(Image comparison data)
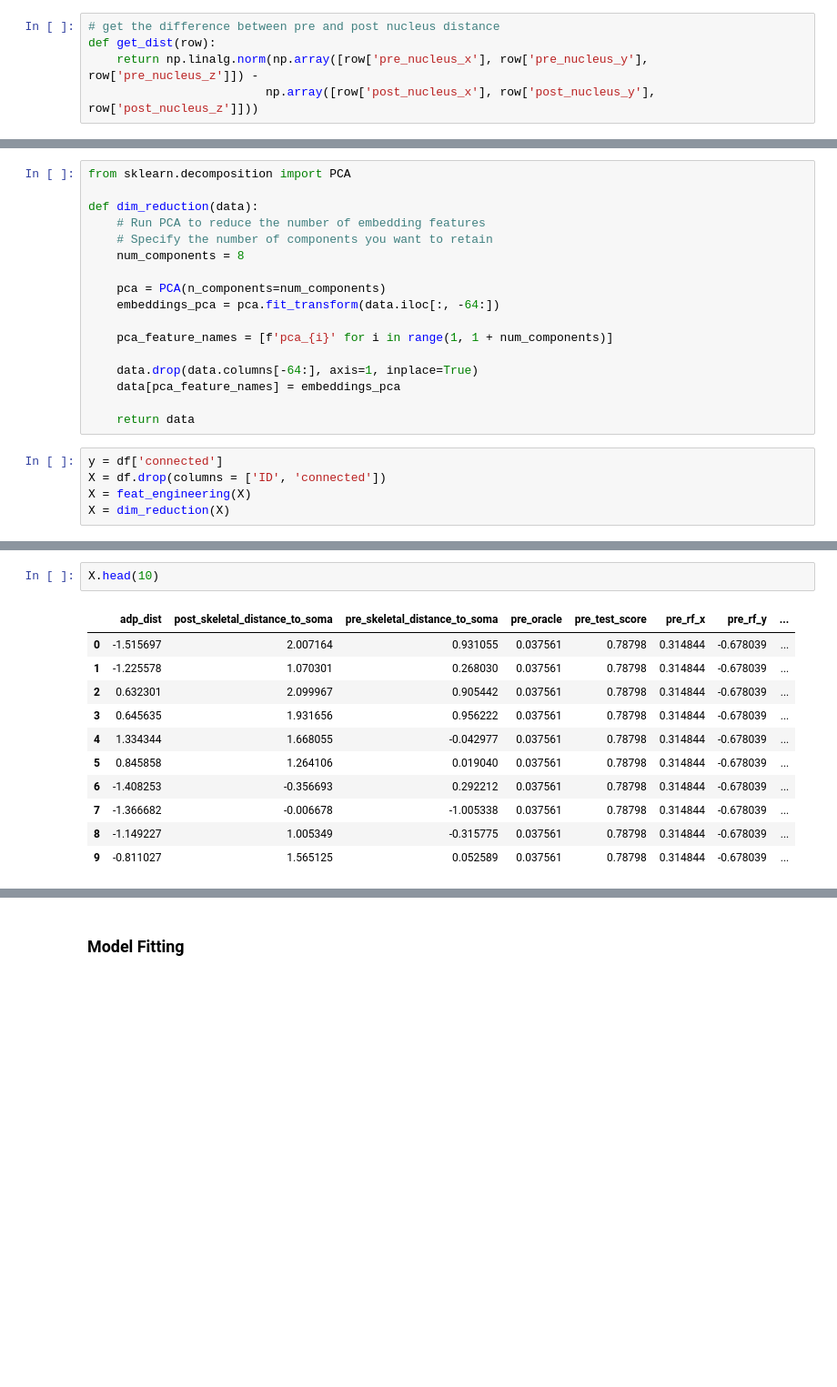
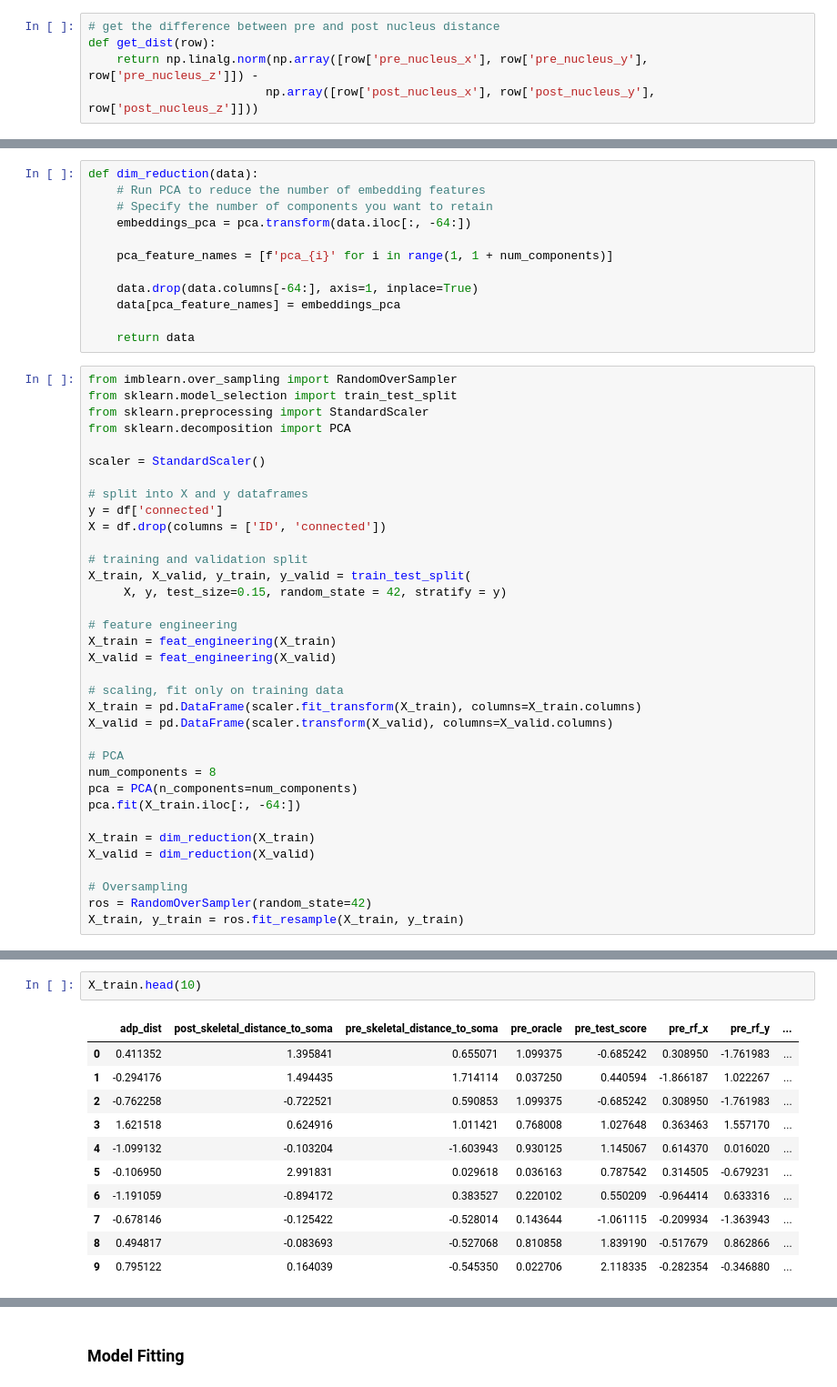
Before and after one commit to ScripterKSG/Neuro_Competition, a Jupyter notebook: Neuro Competition.ipynb, the cells around one changed output, grey strips where cells are left out. Shown at 91% size. Cells and saved outputs as stored; diff of their text form; blank space fills up the shorter version.

```diff
--- a/Neuro Competition.ipynb
+++ b/Neuro Competition.ipynb
@@ -318,15 +314,10 @@ def feat_engineering(data):
 
     return data
 # %%
-from sklearn.decomposition import PCA
-
 def dim_reduction(data):
     # Run PCA to reduce the number of embedding features
     # Specify the number of components you want to retain
-    num_components = 8
-
-    pca = PCA(n_components=num_components)
-    embeddings_pca = pca.fit_transform(data.iloc[:, -64:])
+    embeddings_pca = pca.transform(data.iloc[:, -64:])
 
     pca_feature_names = [f'pca_{i}' for i in range(1, 1 + num_components)]
 
@@ -335,7 +326,37 @@ def dim_reduction(data):
 
     return data
 # %%
+from imblearn.over_sampling import RandomOverSampler
+from sklearn.model_selection import train_test_split
+from sklearn.preprocessing import StandardScaler
+from sklearn.decomposition import PCA
+
+scaler = StandardScaler()
+
+# split into X and y dataframes
 y = df['connected']
 X = df.drop(columns = ['ID', 'connected'])
-X = feat_engineering(X)
-X = dim_reduction(X)
+
+# training and validation split
+X_train, X_valid, y_train, y_valid = train_test_split(
+     X, y, test_size=0.15, random_state = 42, stratify = y)
+
+# feature engineering
+X_train = feat_engineering(X_train)
+X_valid = feat_engineering(X_valid)
+
+# scaling, fit only on training data
+X_train = pd.DataFrame(scaler.fit_transform(X_train), columns=X_train.columns)
+X_valid = pd.DataFrame(scaler.transform(X_valid), columns=X_valid.columns)
+
+# PCA
+num_components = 8
+pca = PCA(n_components=num_components)
+pca.fit(X_train.iloc[:, -64:])
+
+X_train = dim_reduction(X_train)
+X_valid = dim_reduction(X_valid)
+
+# Oversampling
+ros = RandomOverSampler(random_state=42)
+X_train, y_train = ros.fit_resample(X_train, y_train)
@@ -362,17 +408,17 @@ dtype: object
 # %%
-X.head(10)
+X_train.head(10)
 # %% [output]
 |  | adp_dist | post_skeletal_distance_to_soma | pre_skeletal_distance_to_soma | pre_oracle | pre_test_score | pre_rf_x | pre_rf_y | ... |
-| 0 | -1.515697 | 2.007164 | 0.931055 | 0.037561 | 0.78798 | 0.314844 | -0.678039 | ... |
-| 1 | -1.225578 | 1.070301 | 0.268030 | 0.037561 | 0.78798 | 0.314844 | -0.678039 | ... |
-| 2 | 0.632301 | 2.099967 | 0.905442 | 0.037561 | 0.78798 | 0.314844 | -0.678039 | ... |
-| 3 | 0.645635 | 1.931656 | 0.956222 | 0.037561 | 0.78798 | 0.314844 | -0.678039 | ... |
-| 4 | 1.334344 | 1.668055 | -0.042977 | 0.037561 | 0.78798 | 0.314844 | -0.678039 | ... |
-| 5 | 0.845858 | 1.264106 | 0.019040 | 0.037561 | 0.78798 | 0.314844 | -0.678039 | ... |
-| 6 | -1.408253 | -0.356693 | 0.292212 | 0.037561 | 0.78798 | 0.314844 | -0.678039 | ... |
-| 7 | -1.366682 | -0.006678 | -1.005338 | 0.037561 | 0.78798 | 0.314844 | -0.678039 | ... |
-| 8 | -1.149227 | 1.005349 | -0.315775 | 0.037561 | 0.78798 | 0.314844 | -0.678039 | ... |
-| 9 | -0.811027 | 1.565125 | 0.052589 | 0.037561 | 0.78798 | 0.314844 | -0.678039 | ... |
+| 0 | 0.411352 | 1.395841 | 0.655071 | 1.099375 | -0.685242 | 0.308950 | -1.761983 | ... |
+| 1 | -0.294176 | 1.494435 | 1.714114 | 0.037250 | 0.440594 | -1.866187 | 1.022267 | ... |
+| 2 | -0.762258 | -0.722521 | 0.590853 | 1.099375 | -0.685242 | 0.308950 | -1.761983 | ... |
+| 3 | 1.621518 | 0.624916 | 1.011421 | 0.768008 | 1.027648 | 0.363463 | 1.557170 | ... |
+| 4 | -1.099132 | -0.103204 | -1.603943 | 0.930125 | 1.145067 | 0.614370 | 0.016020 | ... |
+| 5 | -0.106950 | 2.991831 | 0.029618 | 0.036163 | 0.787542 | 0.314505 | -0.679231 | ... |
+| 6 | -1.191059 | -0.894172 | 0.383527 | 0.220102 | 0.550209 | -0.964414 | 0.633316 | ... |
+| 7 | -0.678146 | -0.125422 | -0.528014 | 0.143644 | -1.061115 | -0.209934 | -1.363943 | ... |
+| 8 | 0.494817 | -0.083693 | -0.527068 | 0.810858 | 1.839190 | -0.517679 | 0.862866 | ... |
+| 9 | 0.795122 | 0.164039 | -0.545350 | 0.022706 | 2.118335 | -0.282354 | -0.346880 | ... |
 10 rows × 34 columns
 # %%
 plt.figure(figsize = (25,25))
```
Also changed, not shown: parts of 14 cells of this notebook.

### EXERCISE GOAL
Now copy each line of the entries that mentions "columns".

### ANSWER TO THIS EXERCISE
 X = df.drop(columns = ['ID', 'connected'])
+X_train = pd.DataFrame(scaler.fit_transform(X_train), columns=X_train.columns)
+X_valid = pd.DataFrame(scaler.transform(X_valid), columns=X_valid.columns)
 10 rows × 34 columns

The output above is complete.